Online grocer Peapod (Nasdaq: PPOD) stopped servicing the San Francisco market on Sunday, transferring its customer base to onetime rival Webvan (Nasdaq: WBVN).
Peapod said it will turn its attention to its core markets in the Eastern U.S., where its majority owner Royal Ahold has a strong brick-and-mortar grocery store presence.
The message on Peapod’s Web site says that leaving the San Francisco market is “part of a larger business strategy” the company is pursuing through its partnership with Ahold, the Dutch grocery giant that rescued Peapod from the brink of bankruptcy last year.
Closer to Home
Last month, Ahold provided Peapod with another US$30 million just weeks after Peapod said it was destined to run out of money by year’s end at current cash burn rates.
Ahold had already purchased a controlling stake in Peapod for $73 million and extended a $20 million line of credit.
Victory for Webvan
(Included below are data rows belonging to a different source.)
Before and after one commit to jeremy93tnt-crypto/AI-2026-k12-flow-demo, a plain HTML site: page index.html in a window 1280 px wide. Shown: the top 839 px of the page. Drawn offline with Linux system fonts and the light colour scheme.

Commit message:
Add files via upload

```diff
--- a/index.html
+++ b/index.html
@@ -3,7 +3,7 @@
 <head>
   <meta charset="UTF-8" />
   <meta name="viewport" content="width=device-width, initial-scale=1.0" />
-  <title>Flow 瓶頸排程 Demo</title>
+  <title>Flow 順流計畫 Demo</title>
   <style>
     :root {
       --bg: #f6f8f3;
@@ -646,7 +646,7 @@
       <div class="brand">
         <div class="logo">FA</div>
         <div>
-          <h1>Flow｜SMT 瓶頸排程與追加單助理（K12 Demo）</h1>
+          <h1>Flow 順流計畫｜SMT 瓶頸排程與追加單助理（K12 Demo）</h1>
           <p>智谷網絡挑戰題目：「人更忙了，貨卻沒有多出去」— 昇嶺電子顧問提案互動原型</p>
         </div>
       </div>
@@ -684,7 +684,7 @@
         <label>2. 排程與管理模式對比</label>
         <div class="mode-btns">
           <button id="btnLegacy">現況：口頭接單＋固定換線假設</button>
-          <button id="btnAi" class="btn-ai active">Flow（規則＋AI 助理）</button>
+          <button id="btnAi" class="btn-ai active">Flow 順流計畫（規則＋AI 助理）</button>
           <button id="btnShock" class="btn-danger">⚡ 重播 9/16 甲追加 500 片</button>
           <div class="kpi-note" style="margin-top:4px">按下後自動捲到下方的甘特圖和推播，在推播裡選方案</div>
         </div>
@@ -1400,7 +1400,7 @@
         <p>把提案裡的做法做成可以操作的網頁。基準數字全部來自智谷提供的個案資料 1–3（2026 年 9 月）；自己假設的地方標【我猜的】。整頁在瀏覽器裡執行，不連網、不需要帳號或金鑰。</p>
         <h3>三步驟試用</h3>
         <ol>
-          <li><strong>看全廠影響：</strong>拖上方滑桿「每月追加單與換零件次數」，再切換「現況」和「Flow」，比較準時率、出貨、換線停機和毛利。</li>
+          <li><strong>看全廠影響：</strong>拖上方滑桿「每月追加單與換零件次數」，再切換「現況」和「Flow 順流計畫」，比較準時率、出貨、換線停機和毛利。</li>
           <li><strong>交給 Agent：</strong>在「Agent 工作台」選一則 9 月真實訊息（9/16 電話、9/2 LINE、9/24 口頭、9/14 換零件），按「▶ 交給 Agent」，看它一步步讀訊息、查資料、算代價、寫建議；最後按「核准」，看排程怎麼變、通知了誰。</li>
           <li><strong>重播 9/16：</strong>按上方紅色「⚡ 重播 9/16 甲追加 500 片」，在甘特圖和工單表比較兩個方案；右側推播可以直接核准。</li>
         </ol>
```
The decision by Peapod gives Webvan a major boost in what is one of its core markets. It also leaves Chicago as the only major market where Peapod and Webvan compete head-to-head.
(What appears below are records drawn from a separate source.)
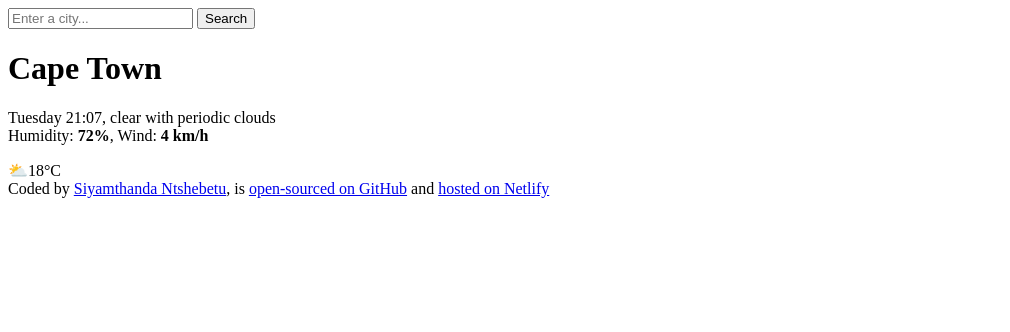
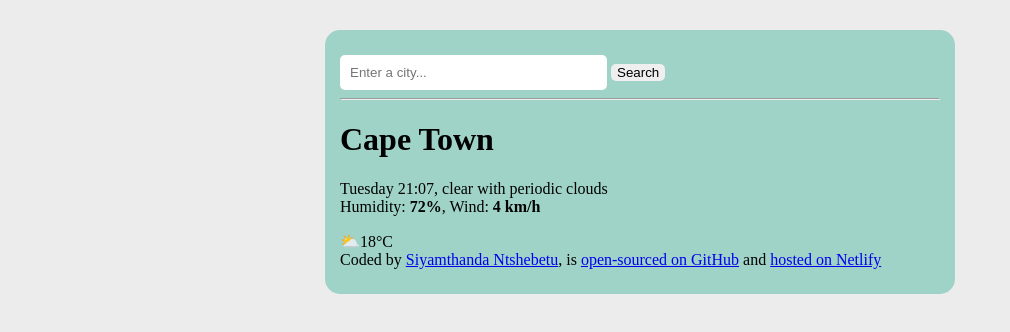
Before and after one commit to Cyamonicaa/My-Own-Weather-App, a plain HTML site: page index.html in a window 1280 px wide. Shown: the whole page, without its empty margins (0-1010 px from the left). Drawn offline with Linux system fonts and the light colour scheme.

Commit message:
Added some basic CSS and fixed classes

```diff
--- a/index.html
+++ b/index.html
@@ -3,9 +3,10 @@
   <head>
     <meta charset="UTF-8" />
     <meta name="viewport" content="width=device-width, initial-scale=1.0" />
+    <link rel="stylesheet" href="style.css" />
     <title>Siya's Weather App</title>
   </head>
-  <body>
+  <body class="weather-app">
     <div class="container">
       <header>
         <form>
@@ -15,8 +16,9 @@
             required
             class="city-result"
           />
-          <input type="submit" value="Search" class="seatch-button" />
+          <input type="submit" value="Search" class="search-button" />
         </form>
+        <hr />
       </header>
       <main>
         <div>
@@ -50,5 +52,6 @@
         >
       </footer>
     </div>
+    <script src="script.js"></script>
   </body>
 </html>
--- a/style.css
+++ b/style.css
@@ -0,0 +1,20 @@
+.container {
+  width: 600px;
+  display: block;
+  margin: 30px auto;
+  background-color: #9fd3c7;
+  border-radius: 15px;
+  padding: 25px 15px;
+}
+.weather-app {
+  background-color: #ececec;
+}
+.city-result {
+  border: none;
+  border-radius: 5px;
+  padding: 10px 80px 10px 10px;
+}
+.search-button {
+  border: none;
+  border-radius: 5px;
+}
```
Webvan itself has cut back on ambitious expansion plans in the face of the Nasdaq plunge. Webvan left the Dallas, Texas market in February as it cut 220 jobs in a bid to conserve capital.
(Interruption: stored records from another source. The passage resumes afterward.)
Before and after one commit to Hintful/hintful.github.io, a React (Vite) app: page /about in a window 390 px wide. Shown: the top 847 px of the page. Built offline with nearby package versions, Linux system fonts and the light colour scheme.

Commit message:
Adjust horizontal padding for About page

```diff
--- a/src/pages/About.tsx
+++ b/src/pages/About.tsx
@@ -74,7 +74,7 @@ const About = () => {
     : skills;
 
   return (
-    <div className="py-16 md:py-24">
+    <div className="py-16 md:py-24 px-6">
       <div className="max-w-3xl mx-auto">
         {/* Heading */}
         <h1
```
Time for TV
But in a sign that it may not be giving up on a larger presence nationwide, Webvan recently launched a television advertising campaign in all nine cities that it serves, the majority of which are on the West Coast. According to Webvan, the campaign will focus on busy parents and is designed to show them how they can find more time for family by using the home-replenishment service.
Word of the campaign surprised some analysts, who note that Webvan stock has plummeted more than 95 percent in the past year and that the company faces the prospect of being de-listed from the Nasdaq exchange.
“We have an aggressive, integrated marketing plan,” said Webvan vice president for marketing Doug Herrington. “We are focused on households with kids and communicating how Webvan.com can give them back their precious time.”
As for Peapod, the struggling e-tailer has already quit markets in Texas and Ohio.
The decision to exit San Francisco leaves Peapod with seven markets, most located along the Eastern seaboard. In addition to Chicago, Peapod now services Washington, D.C.; Boston, Massachusetts; Fairfield County, Connecticut; Montgomery County, Maryland; Fairfax County, Virginia; and Long Island, New York.
Peapod recently acquired some assets of now-defunct Net delivery service Streamline.com. Additionally, Peapod entered the Chicago market — where it says it is reaching profitability — by purchasing Scotty’s Home Delivery.